Thus, when Xbox One fanboys see that Playstation 4 fanboys are attacking Microsoft, then a strange “tribal warfare” breaks out between the two groups because each side is convinced that their brand is superior, and they are willing to duke it out just to prove it. Even if, minus a few exclusives on each console, they are the exact same machine with a different coat of paint.
The second theory listed above also provides a compelling argument for why fanboys act the way they do: because of the fact that part of their identities are formed by what brand they are loyal to, then attacks on that brand may equate to an attack against the fanboy himself. In an experiment done by the Journal of Consumer Psychology, 200 volunteers were tested to see if there was a link between self-esteem and brand loyalty. The experiment demonstrated that the more people identified with a particular brand (ie fanboys), the worse their self-esteem is hit when said brand is criticized. This theory ties into the previously-discussed Social Identity Theory because part of a fanboy’s identity is tied to their favorite brand.
Thus, when a fanboy’s brand is attacked, the fanboy will take it as a personal attack against himself. Additionally, if their favorite brand starts to fail, a fanboy will take this as a personal failure.

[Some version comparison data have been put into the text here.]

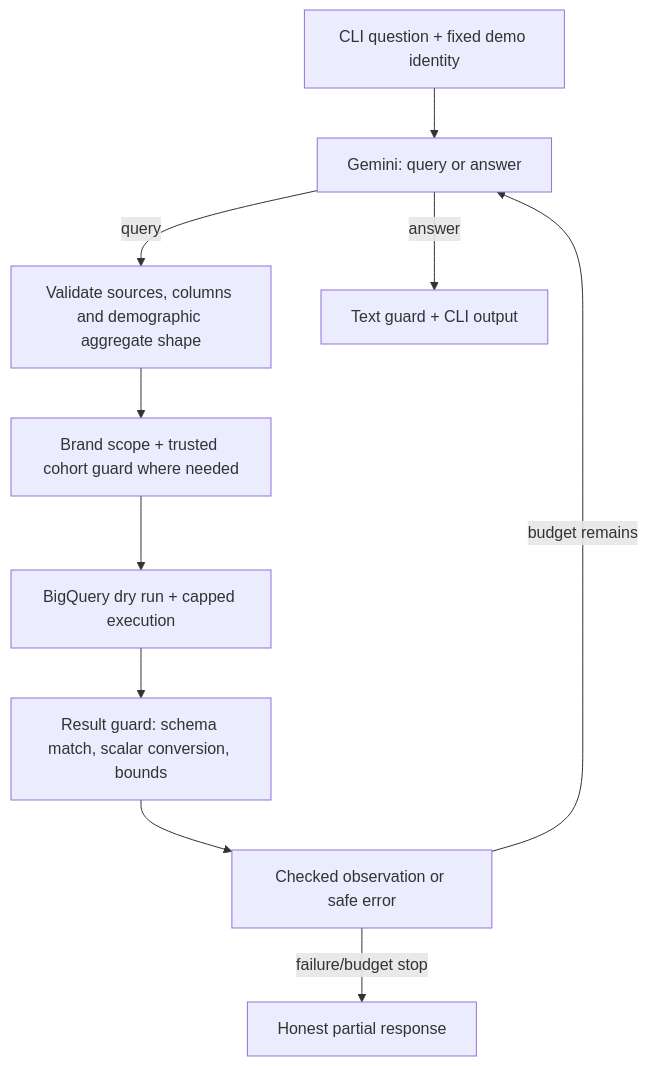
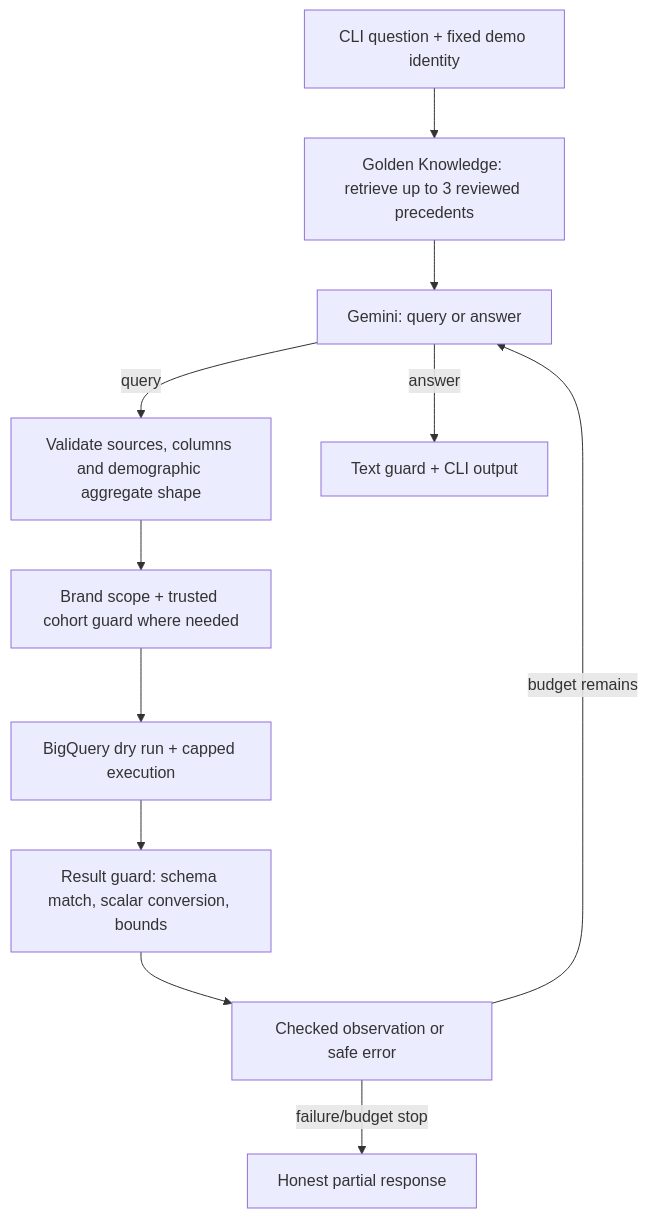
One commit to BenFruit/opsfleet_retail changed the diagram in README.md. Above: the diagram before and after it, drawn with Mermaid. The commit also changed other lines of this file and 35 other files, not shown here.

First line of the commit message:
feat: add Golden Knowledge trios, ingestion and retrieval

````diff
--- a/README.md
+++ b/README.md
@@ -124,12 +124,13 @@
 ```mermaid
 flowchart TD
-    U[CLI question + fixed demo identity] --> P[Gemini: query or answer]
+    U[CLI question + fixed demo identity] --> K[Golden Knowledge: retrieve up to 3 reviewed precedents]
+    K --> P[Gemini: query or answer]
     P -->|query| V[Validate sources, columns and demographic aggregate shape]
     V --> S[Brand scope + trusted cohort guard where needed]
     S --> Q[BigQuery dry run + capped execution]
     Q --> G[Result guard: schema match, scalar conversion, bounds]
     G --> O[Checked observation or safe error]
     O -->|budget remains| P
     P -->|answer| A[Text guard + CLI output]
     O -->|failure/budget stop| F[Honest partial response]
 ```
````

When fanboys come to defend their favorite brands with a substantial amount of vigor, it is as if they are defending themselves. Finally, when fanboys are slighted by their favorite corporations, they see this as a personal betrayal (thus the strong reaction against Microsoft when it announced the Xbox One, complete with all of its planned DRM). For more information on this study, you can look here.
Thus why Star Wars is such a sensitive topic for a lot of fanboys.
At the end of the day, although fanboys are generally an obnoxious bunch, there may be a valid psychological reason for why they act the way they do. If we apply the theories above to any Xbox or Playstation fanboy that we encounter, we might see that there could be some truth to these scientific findings. Of course, these theories don’t at all condone the abuse that fanboys subject people to when they feel their favorite console is being attacked, especially if said abuse rises to the level of death threats or leaking personal information for the whole internet to see. Still, I never thought that there could be a rational explanation for why the youtube comment sections are cesspools of fangasms, but life is stranger than fiction.